"Truthout has traveled the country covering the anti-war movement, and wherever we go, Ann Wright is there providing steady leadership. We recently announced that Ann was one of three recipients of our first annual Freedom and Democracy Award. I'm sure I will see her soon. Wherever there is an important event calling for peace, Ann Wright will be there, leading by example."—Scott Galindez, truthout.org
ADDENDUM: The lecture at Poppa Rollo's was a great success, with 50-60 in attendance, a lively discussion, and one gentleman registered to vote. The following day Ann gave a lecture to a political science class at Baylor University and was very well received. An image from that lecture is above. Her T-shirt says it clearly: WE WILL NOT BE SILENT.
The Waco Friends of Peace thank Colonel Wright for sharing her insight and enthusiasm with Waco.

Sunday, September 07, 2008


TITLE: American Blackout

GENRE: Documentary

DATE: Thursday, Sept. 11

TIME: Pizza Buffet and announcements 6pm, film and discussion 6:30pm.

VENUE: Poppa Rollo's Pizza mtg.room, 703 N. Valley Mill's Drive, Waco.

PRESENTER: Boyce Vardiman

FILM LENGTH: 86 minutes.

CHARGE: All Free.

AUDIENCE: All Welcome.


The right to vote represents one of the strongest elements of democracy within the United States. With his documentary American Blackout, Ian Inaba shows that while voting is a right many Americans take for granted, it's something that's still not a given for many of America's citizens. With his thought-provoking film--which won the Special Jury Prize at the 2006 Sundance Film Festival--Inaba shows through interviews, documents, and startling images of African Americans waiting in the rain (only to be falsely told they're too late to vote) how districts are systemically trying to exclude blacks from the voting process. By focusing on controversial congresswoman Cynthia McKinney--who has been a vocal opponent of President George W. Bush and his administration--and a few others, Inaba doesn't lose the viewer with too many subjects.
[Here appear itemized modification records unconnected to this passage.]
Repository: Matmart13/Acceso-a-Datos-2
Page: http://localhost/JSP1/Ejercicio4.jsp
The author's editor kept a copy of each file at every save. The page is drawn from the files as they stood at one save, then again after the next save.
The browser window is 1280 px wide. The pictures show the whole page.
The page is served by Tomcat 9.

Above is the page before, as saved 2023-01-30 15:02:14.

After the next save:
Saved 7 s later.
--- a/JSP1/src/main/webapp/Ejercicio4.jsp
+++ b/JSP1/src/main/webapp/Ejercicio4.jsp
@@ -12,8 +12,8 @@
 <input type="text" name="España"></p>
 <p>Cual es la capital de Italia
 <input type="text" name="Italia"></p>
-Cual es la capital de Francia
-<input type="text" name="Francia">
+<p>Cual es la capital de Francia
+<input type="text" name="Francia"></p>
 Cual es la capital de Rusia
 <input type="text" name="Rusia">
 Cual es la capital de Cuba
Whether or not your political views align with McKinney's, it's difficult not to question some of her opponents' motives for twisting her words, especially pertaining to 9/11. Though no one will be surprised that this film was shot on a low budget, the lack of bells and whistles doesn't take anything away from the production value, which is compelling in its stark reality.

"a provocative look at the 2004 election." -The New York Times.
WINNER-Special Jury Prize 2006 Sundance Film Festival.
"a muckraking indictment of the systematic disenfranchisement of African American voters."
-The Los Angeles Times.